The people around Raitt include, most devotedly, her parents, with whom she has remained close throughout everything. They are divorced — her mother, Marjorie Haydock, lives in Connecticut, her father in Los Angeles. ”My dad is 74 and he’s out on the road, touring in Man of La Mancha. He does eight shows a week — it’s unbelievable! When we’re both in L.A., I go over to his house and swim in his pool while he jogs around it — and we sing Christmas carols to each other. Every time we do that, I wish I was videotaping it, because it’s such a crazy scene, but such a sweet one, too.” Father and daughter are considering doing a Broadway show together. ”The Double Raitts,” she laughs, ”wouldn’t that be great? I’ve talked with a Broadway production company and they think there’d be an audience for it. He’d sing some of my songs, I’d sing some of his, and we’d do a few duets.”
For now, though, there is the work of touring. Pushing aside her plate, Raitt lays her head on the table and emits a mock groan. ”Oh, it’s hard work!” Then her head pops up and she smiles. ”Before Nick of Time, I was bored with it, but not anymore, because after all those years of playing the same clubs in the same towns, I’m playing different halls — much bigger ones, with some new people in the audience who aren’t going to just be calling out for songs from my first album 20 years ago.” And, as always, Raitt tries to involve her audience with her political concerns. In a number of cities, as she has for many years, she will raise money for various left-liberal causes, ”especially abortion rights this time, that’s really the crucial issue out there right now.”
For so socially involved a performer, it’s interesting that Raitt avoids sloganeering in her work. ”I can’t write songs about what’s wrong with a country that seems to lack compassion for pain and suffering,” she says. ”I’ve never written one that works as both a statement and a piece of music. Besides, I never really know what I’m going to end up with when I write — it’s kind of haphazard. Marriage is the same thing — I have no idea what I’m doing, and that’s what makes it so exhilarating.”
Dinner is over, and Raitt goes over to compliment the pianist who has been playing discreetly dry versions of pop standards in the hotel bar. She introduces herself, but she needn’t have: ”I swear, I bought Luck of the Draw two days ago!” says the young fellow. As Raitt walks to the door, the pianist calls out, ”I’ll try playing ‘Nick of Time!”’

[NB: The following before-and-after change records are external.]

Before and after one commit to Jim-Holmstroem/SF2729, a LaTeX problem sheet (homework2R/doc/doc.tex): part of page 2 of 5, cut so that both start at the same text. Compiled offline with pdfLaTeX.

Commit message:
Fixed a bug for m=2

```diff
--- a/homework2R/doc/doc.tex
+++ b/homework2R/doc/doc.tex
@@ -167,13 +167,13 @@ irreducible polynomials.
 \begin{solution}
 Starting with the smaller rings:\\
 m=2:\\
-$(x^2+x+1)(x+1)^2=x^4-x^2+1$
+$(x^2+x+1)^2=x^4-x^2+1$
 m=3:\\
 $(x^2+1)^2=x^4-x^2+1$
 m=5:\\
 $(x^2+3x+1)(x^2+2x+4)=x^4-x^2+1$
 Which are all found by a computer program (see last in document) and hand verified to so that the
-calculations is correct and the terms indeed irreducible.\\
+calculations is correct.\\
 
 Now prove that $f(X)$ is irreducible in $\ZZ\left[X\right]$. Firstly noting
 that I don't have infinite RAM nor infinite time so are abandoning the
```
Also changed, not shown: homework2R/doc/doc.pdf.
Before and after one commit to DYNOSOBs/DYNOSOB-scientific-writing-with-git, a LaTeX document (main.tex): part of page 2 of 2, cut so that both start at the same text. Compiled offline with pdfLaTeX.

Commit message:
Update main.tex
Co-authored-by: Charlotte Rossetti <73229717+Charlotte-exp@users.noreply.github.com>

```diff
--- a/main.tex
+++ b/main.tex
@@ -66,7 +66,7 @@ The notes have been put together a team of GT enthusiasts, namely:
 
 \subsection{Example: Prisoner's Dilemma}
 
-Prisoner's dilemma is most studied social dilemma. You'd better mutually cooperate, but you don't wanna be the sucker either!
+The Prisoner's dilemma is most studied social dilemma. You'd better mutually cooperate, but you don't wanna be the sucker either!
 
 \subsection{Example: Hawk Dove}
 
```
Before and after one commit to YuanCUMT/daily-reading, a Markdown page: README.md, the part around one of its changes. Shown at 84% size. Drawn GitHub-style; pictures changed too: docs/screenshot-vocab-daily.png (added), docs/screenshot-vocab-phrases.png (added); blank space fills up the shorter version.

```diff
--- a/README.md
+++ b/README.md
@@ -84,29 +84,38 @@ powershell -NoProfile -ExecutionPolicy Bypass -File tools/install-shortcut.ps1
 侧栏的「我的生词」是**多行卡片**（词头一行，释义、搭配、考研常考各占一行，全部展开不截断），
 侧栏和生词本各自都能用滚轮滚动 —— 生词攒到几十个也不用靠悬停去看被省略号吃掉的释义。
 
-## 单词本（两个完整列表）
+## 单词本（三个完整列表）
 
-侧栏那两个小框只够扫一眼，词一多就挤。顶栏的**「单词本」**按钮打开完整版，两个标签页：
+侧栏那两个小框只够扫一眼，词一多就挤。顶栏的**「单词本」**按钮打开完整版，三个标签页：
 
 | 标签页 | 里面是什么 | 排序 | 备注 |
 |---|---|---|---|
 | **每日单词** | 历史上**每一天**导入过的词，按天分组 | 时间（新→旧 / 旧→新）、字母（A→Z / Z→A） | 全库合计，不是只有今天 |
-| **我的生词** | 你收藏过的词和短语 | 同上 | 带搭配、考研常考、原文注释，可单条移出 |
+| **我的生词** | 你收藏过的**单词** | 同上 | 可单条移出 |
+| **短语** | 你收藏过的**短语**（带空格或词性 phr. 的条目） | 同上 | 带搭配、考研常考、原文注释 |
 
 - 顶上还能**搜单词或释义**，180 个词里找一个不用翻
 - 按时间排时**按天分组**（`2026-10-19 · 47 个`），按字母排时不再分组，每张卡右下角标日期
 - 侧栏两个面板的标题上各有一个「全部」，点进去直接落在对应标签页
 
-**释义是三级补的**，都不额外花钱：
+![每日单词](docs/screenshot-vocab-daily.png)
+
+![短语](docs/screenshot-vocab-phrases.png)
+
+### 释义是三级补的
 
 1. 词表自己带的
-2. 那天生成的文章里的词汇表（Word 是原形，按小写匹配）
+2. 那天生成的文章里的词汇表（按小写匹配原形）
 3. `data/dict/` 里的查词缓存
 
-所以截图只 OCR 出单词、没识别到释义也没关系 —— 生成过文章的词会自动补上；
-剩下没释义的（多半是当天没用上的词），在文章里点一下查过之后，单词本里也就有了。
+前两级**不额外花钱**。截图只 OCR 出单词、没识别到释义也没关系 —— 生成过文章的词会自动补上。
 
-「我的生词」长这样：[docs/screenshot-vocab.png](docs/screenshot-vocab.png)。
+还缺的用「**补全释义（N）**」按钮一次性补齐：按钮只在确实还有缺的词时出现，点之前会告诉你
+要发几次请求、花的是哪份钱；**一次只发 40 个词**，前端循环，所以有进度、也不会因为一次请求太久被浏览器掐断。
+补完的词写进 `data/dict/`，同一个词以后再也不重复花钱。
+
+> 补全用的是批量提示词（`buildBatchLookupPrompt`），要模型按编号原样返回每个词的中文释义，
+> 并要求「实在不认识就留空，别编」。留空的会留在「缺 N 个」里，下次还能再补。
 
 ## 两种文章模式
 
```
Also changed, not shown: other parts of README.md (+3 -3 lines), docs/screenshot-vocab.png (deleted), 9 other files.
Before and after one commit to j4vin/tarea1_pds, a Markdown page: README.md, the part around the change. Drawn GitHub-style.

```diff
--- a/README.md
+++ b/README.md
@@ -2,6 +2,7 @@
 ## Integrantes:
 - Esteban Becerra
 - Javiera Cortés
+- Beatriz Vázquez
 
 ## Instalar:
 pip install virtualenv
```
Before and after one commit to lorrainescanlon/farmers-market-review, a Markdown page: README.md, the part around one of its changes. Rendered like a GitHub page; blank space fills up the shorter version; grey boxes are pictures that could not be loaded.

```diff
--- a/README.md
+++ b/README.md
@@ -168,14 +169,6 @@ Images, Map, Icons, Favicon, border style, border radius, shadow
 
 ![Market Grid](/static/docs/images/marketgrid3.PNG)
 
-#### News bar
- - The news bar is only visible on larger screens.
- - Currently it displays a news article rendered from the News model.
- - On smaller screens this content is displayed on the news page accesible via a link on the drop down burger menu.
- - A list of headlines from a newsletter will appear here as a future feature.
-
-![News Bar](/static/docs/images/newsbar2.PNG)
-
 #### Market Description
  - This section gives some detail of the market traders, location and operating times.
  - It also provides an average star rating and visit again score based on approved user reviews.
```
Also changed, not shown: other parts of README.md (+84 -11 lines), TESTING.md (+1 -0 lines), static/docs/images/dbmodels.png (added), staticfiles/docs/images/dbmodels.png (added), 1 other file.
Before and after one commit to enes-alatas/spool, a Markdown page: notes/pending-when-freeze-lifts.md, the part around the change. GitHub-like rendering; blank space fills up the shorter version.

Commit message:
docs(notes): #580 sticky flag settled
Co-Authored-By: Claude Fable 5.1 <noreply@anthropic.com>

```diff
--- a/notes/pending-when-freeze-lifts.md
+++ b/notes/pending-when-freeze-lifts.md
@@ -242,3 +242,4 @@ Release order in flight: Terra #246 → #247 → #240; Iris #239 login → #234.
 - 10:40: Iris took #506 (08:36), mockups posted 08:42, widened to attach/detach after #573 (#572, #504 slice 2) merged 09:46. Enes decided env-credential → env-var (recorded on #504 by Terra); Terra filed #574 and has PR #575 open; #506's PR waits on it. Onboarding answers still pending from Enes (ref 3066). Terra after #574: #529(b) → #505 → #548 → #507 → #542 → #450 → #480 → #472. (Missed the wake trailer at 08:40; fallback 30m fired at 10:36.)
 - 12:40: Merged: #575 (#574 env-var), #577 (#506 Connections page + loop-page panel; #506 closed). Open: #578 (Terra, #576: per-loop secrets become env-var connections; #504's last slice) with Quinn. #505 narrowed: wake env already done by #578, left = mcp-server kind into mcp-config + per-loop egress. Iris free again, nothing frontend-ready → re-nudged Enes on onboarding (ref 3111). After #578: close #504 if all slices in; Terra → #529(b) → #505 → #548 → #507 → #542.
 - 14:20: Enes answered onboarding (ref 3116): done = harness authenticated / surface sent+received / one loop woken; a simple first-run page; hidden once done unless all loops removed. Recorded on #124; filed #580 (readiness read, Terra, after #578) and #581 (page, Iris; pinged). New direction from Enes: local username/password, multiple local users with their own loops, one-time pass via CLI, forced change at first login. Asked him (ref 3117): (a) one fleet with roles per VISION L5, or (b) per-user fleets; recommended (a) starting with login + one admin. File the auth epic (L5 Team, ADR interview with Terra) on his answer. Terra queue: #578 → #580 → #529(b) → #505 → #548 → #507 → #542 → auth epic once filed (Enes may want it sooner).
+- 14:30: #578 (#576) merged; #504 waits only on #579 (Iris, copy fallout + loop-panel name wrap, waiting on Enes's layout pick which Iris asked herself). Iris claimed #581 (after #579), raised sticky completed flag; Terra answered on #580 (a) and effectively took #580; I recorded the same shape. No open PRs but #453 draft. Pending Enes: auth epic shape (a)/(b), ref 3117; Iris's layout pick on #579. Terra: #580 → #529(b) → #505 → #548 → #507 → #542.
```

”Naw,” Raitt says over her shoulder, ”you’ll give yourself a hernia — it’s a real hard song to play on the piano. Stick to Cole Porter — he’s a better songwriter.”